**Activity:** Lift out each line of the data that holds "diff".

──────── Data to examine

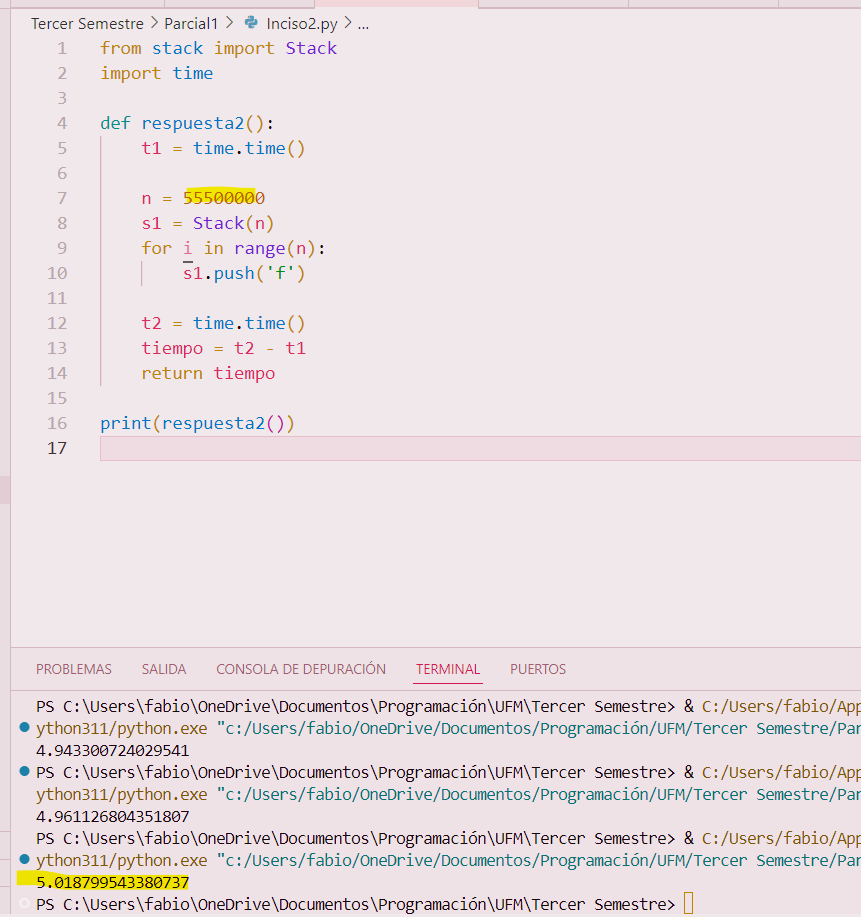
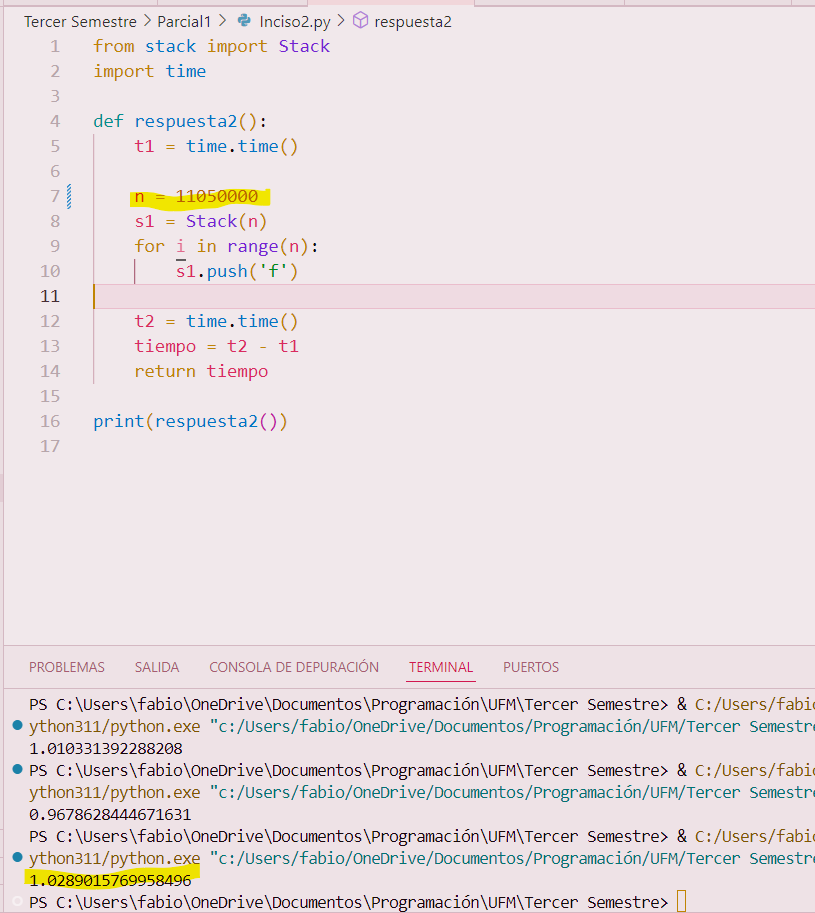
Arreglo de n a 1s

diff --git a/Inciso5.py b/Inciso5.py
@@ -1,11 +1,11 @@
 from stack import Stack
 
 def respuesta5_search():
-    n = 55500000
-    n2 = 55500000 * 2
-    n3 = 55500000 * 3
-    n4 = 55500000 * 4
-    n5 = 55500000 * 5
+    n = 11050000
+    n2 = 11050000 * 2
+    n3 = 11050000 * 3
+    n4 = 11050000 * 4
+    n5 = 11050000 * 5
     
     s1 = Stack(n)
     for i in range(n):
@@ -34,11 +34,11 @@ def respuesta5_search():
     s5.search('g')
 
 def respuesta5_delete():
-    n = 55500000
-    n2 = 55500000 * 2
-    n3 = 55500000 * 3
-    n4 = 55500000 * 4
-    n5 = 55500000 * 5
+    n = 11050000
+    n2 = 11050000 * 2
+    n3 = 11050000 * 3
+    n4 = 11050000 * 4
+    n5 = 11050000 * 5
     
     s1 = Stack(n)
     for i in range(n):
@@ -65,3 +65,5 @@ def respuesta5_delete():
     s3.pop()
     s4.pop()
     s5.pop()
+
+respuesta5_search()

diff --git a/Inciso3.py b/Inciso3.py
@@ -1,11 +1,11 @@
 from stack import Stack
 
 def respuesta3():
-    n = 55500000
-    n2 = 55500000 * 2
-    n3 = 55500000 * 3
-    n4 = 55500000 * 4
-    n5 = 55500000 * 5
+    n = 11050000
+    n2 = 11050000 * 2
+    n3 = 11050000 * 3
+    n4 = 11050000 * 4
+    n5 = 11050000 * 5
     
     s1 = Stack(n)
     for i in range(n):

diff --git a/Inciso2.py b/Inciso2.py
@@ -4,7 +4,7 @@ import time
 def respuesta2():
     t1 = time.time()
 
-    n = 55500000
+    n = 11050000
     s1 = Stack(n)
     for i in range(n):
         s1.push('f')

────────────────

**Your response:**
diff --git a/Inciso5.py b/Inciso5.py
diff --git a/Inciso3.py b/Inciso3.py
diff --git a/Inciso2.py b/Inciso2.py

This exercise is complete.